The Long Road: Carbon Capture and Storage

THE TECHNOLOGY: Carbon-capture technology pulls carbon dioxide from the smokestacks of coal and other fossil-fuel plants, pressurizes the gas and pumps it underground for permanent storage.

CURRENT STATUS: A handful of small-scale carbon-capture and storage pilot and demonstration projects are under way in the U.S. and elsewhere. In a test to capture CO2 from an operating power plant, American Electric Power Co. is running a pilot at its Mountaineer plant in West Virginia, collecting about 1.5% of the plant's CO2 emissions and storing them under the site. Other sites in Europe, Africa and Australia are investigating underground storage, but the Mountaineer project is the first to integrate capture and storage.
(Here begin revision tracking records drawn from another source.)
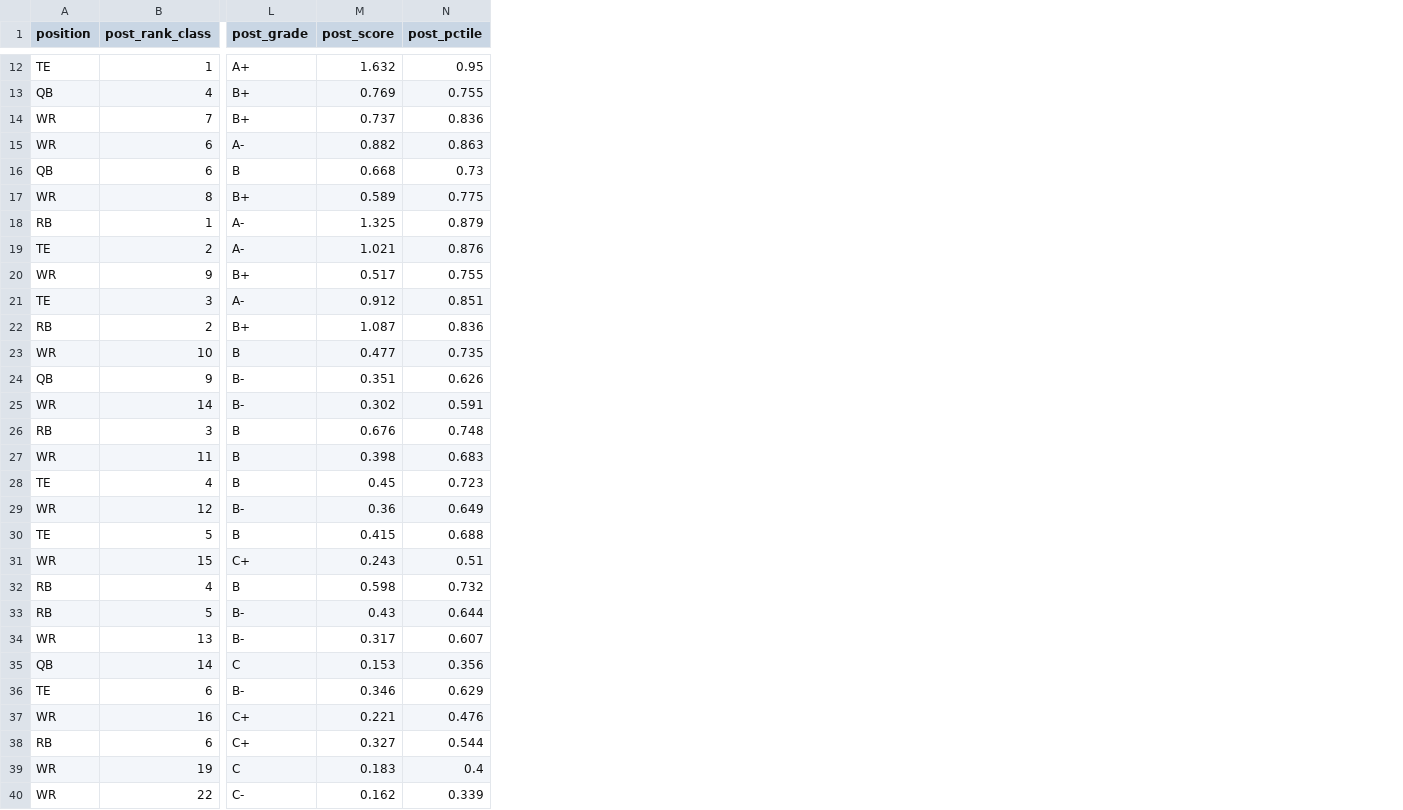
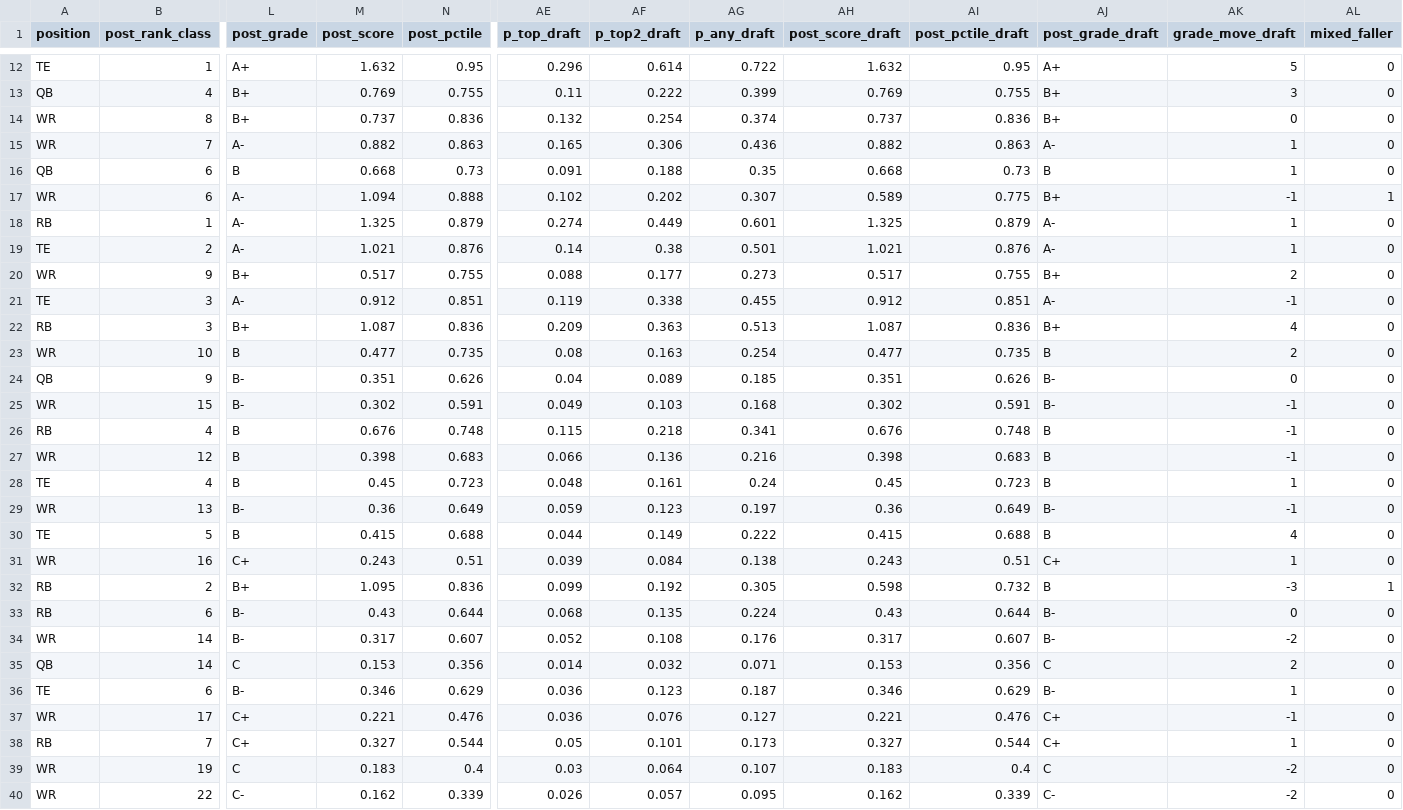
Before and after one commit to KyleMSchyma/prospect-actuary, a CSV file: post-draft/data/pd_post_2027_mock_grades.csv, drawn as a sheet; only a part is shown, gaps mark what is left out; the diff covers the shown part only; the diff names each change by its address in the sheet, - before the commit and + after, or states it on an @@ line.

Commit message:
Mixed draft model: regraded post-draft data

```diff
--- a/post-draft/data/pd_post_2027_mock_grades.csv
+++ b/post-draft/data/pd_post_2027_mock_grades.csv
+column AE (p_top_draft), rows 12-40: 0.296 | 0.11 | 0.132 | 0.165 | 0.091 | 0.102 | 0.274 | 0.14 | 0.088 | 0.119 | 0.209 | 0.08 | 0.04 | 0.049 | 0.115 | 0.066 | 0.048 | 0.059 | 0.044 | 0.039 | 0.099 | 0.068 | 0.052 | 0.014 | 0.036 | 0.036 | 0.05 | 0.03 | 0.026
+column AF (p_top2_draft), rows 12-40: 0.614 | 0.222 | 0.254 | 0.306 | 0.188 | 0.202 | 0.449 | 0.38 | 0.177 | 0.338 | 0.363 | 0.163 | 0.089 | 0.103 | 0.218 | 0.136 | 0.161 | 0.123 | 0.149 | 0.084 | 0.192 | 0.135 | 0.108 | 0.032 | 0.123 | 0.076 | 0.101 | 0.064 | 0.057
+column AG (p_any_draft), rows 12-40: 0.722 | 0.399 | 0.374 | 0.436 | 0.35 | 0.307 | 0.601 | 0.501 | 0.273 | 0.455 | 0.513 | 0.254 | 0.185 | 0.168 | 0.341 | 0.216 | 0.24 | 0.197 | 0.222 | 0.138 | 0.305 | 0.224 | 0.176 | 0.071 | 0.187 | 0.127 | 0.173 | 0.107 | 0.095
+column AH (post_score_draft), rows 12-40: 1.632 | 0.769 | 0.737 | 0.882 | 0.668 | 0.589 | 1.325 | 1.021 | 0.517 | 0.912 | 1.087 | 0.477 | 0.351 | 0.302 | 0.676 | 0.398 | 0.45 | 0.36 | 0.415 | 0.243 | 0.598 | 0.43 | 0.317 | 0.153 | 0.346 | 0.221 | 0.327 | 0.183 | 0.162
+column AI (post_pctile_draft), rows 12-40: 0.95 | 0.755 | 0.836 | 0.863 | 0.73 | 0.775 | 0.879 | 0.876 | 0.755 | 0.851 | 0.836 | 0.735 | 0.626 | 0.591 | 0.748 | 0.683 | 0.723 | 0.649 | 0.688 | 0.51 | 0.732 | 0.644 | 0.607 | 0.356 | 0.629 | 0.476 | 0.544 | 0.4 | 0.339
+column AJ (post_grade_draft), rows 12-40: A+ | B+ | B+ | A- | B | B+ | A- | A- | B+ | A- | B+ | B | B- | B- | B | B | B | B- | B | C+ | B | B- | B- | C | B- | C+ | C+ | C | C-
+column AK (grade_move_draft), rows 12-40: 5 | 3 | 0 | 1 | 1 | -1 | 1 | 1 | 2 | -1 | 4 | 2 | 0 | -1 | -1 | -1 | 1 | -1 | 4 | 1 | -3 | 0 | -2 | 2 | 1 | -1 | 1 | -2 | -2
+column AL (mixed_faller), rows 12-40: 0 | 0 | 0 | 0 | 0 | 1 | 0 | 0 | 0 | 0 | 0 | 0 | 0 | 0 | 0 | 0 | 0 | 0 | 0 | 0 | 1 | 0 | 0 | 0 | 0 | 0 | 0 | 0 | 0
-B14 (post_rank_class): 7
+B14 (post_rank_class): 8
-B15 (post_rank_class): 6
+B15 (post_rank_class): 7
-B17 (post_rank_class): 8
+B17 (post_rank_class): 6
-L17 (post_grade): B+
+L17 (post_grade): A-
-M17 (post_score): 0.589
+M17 (post_score): 1.094
-N17 (post_pctile): 0.775
+N17 (post_pctile): 0.888
-B22 (post_rank_class): 2
+B22 (post_rank_class): 3
-B25 (post_rank_class): 14
+B25 (post_rank_class): 15
-B26 (post_rank_class): 3
+B26 (post_rank_class): 4
-B27 (post_rank_class): 11
+B27 (post_rank_class): 12
-B29 (post_rank_class): 12
+B29 (post_rank_class): 13
-B31 (post_rank_class): 15
+B31 (post_rank_class): 16
-B32 (post_rank_class): 4
+B32 (post_rank_class): 2
-L32 (post_grade): B
+L32 (post_grade): B+
-M32 (post_score): 0.598
+M32 (post_score): 1.095
-N32 (post_pctile): 0.732
+N32 (post_pctile): 0.836
-B33 (post_rank_class): 5
+B33 (post_rank_class): 6
-B34 (post_rank_class): 13
+B34 (post_rank_class): 14
-B37 (post_rank_class): 16
+B37 (post_rank_class): 17
-B38 (post_rank_class): 6
+B38 (post_rank_class): 7
```
Also changed, not shown: 37 edited cells elsewhere in this file, post-draft/data/pd_post_grade_by_round.csv, post-draft/data/pd_post_grade_scale.csv, 3 other files.
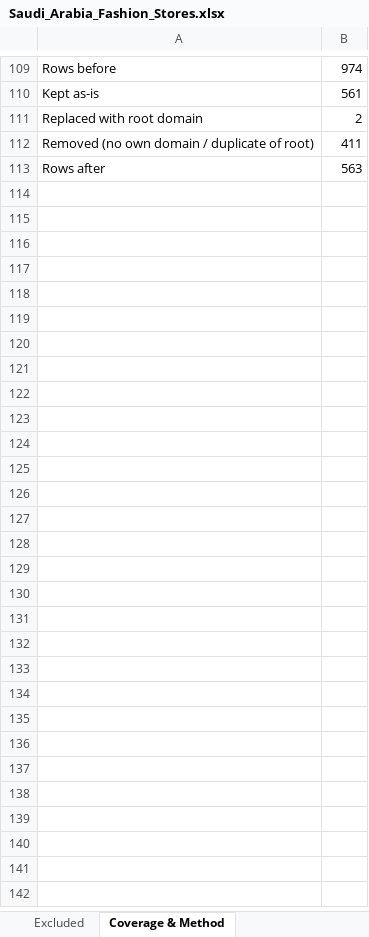
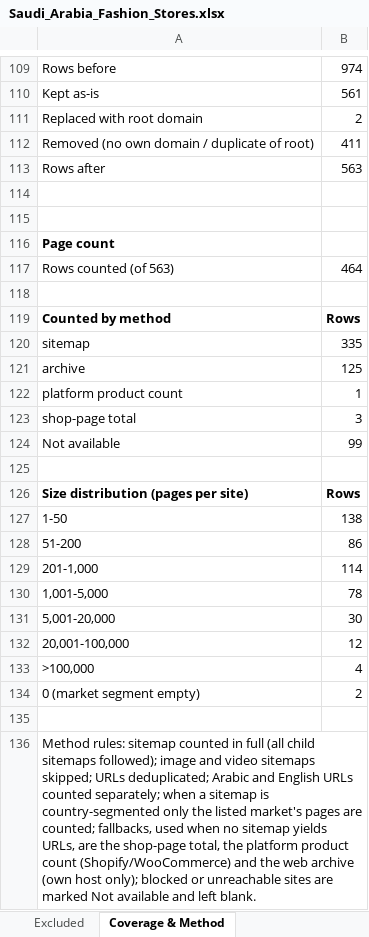
Before and after one commit to abaszeinn-beep/research, an Excel workbook: markets/fashion/Saudi_Arabia_Fashion_Stores.xlsx, sheet Coverage & Method, drawn as a sheet; only a part is shown, gaps mark what is left out; values as stored, in another font and other column widths than the file's, no borders; the diff names each change by its address in the sheet, - before the commit and + after, or states it on an @@ line.

```diff
--- a/markets/fashion/Saudi_Arabia_Fashion_Stores.xlsx (sheet Coverage & Method)
+++ b/markets/fashion/Saudi_Arabia_Fashion_Stores.xlsx (sheet Coverage & Method)
+row 114: (empty)
+row 115: (empty)
+row 116: Page count
+row 117: Rows counted (of 563) | 464
+row 118: (empty)
+row 119: Counted by method | Rows
+row 120: sitemap | 335
+row 121: archive | 125
+row 122: platform product count | 1
+row 123: shop-page total | 3
+row 124: Not available | 99
+row 125: (empty)
+row 126: Size distribution (pages per site) | Rows
+row 127: 1-50 | 138
+row 128: 51-200 | 86
+row 129: 201-1,000 | 114
+row 130: 1,001-5,000 | 78
+row 131: 5,001-20,000 | 30
+row 132: 20,001-100,000 | 12
+row 133: >100,000 | 4
+row 134: 0 (market segment empty) | 2
+row 135: (empty)
+row 136: Method rules: sitemap counted in full (all child sitemaps followed); image and video sitemaps skipped; URLs deduplicated; Arabic and English URLs counted separately; when a sitemap is country-segmented only the listed market's pages are counted; fallbacks, used when no sitemap yields URLs, are the shop-page total, the platform product count (Shopify/WooCommerce) and the web archive (own host only); blocked or unreachable sites are marked Not available and left blank.
```
Also changed, not shown: sheet Fashion Stores, markets/fashion/Kuwait_Fashion_Stores.xlsx, markets/fashion/Qatar_Fashion_Stores.xlsx, 7 other files.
WHY IT'S GOING TO TAKE SO LONG: Technically, carbon capture has been shown effective in small, less expensive pilot projects. In capturing larger emissions streams, operators have to fine-tune the equipment and see how it works in different weather conditions and using different grades of coal. In the most-advanced test, at AEP's Mountaineer plant, this stage is expected to take at least a year.
Once that is done, the next stage is building and operating a commercial-scale demonstration plant. AEP recently received $334 million in federal stimulus funds for its planned 235-megawatt demonstration plant. Designing the facility can overlap with the current pilot, but construction of the plant is expected to take several years; the goal is to have it online by fall of 2015. It would then have to be operated for several years to test its reliability and efficiency. AEP expects that power-plant builders could begin offering commercial versions of the technology by 2020.
Ultimately, commercial adoption also will depend on whether Congress decides to impose a price on carbon and what that price is. Carbon capture is expensive—it could double the price of electricity from some existing coal plants, and cuts plant efficiency by about 30%. Most experts agree that it is going to take a carbon price of at least $50 a ton to make carbon capture economically feasible. — Michael Totty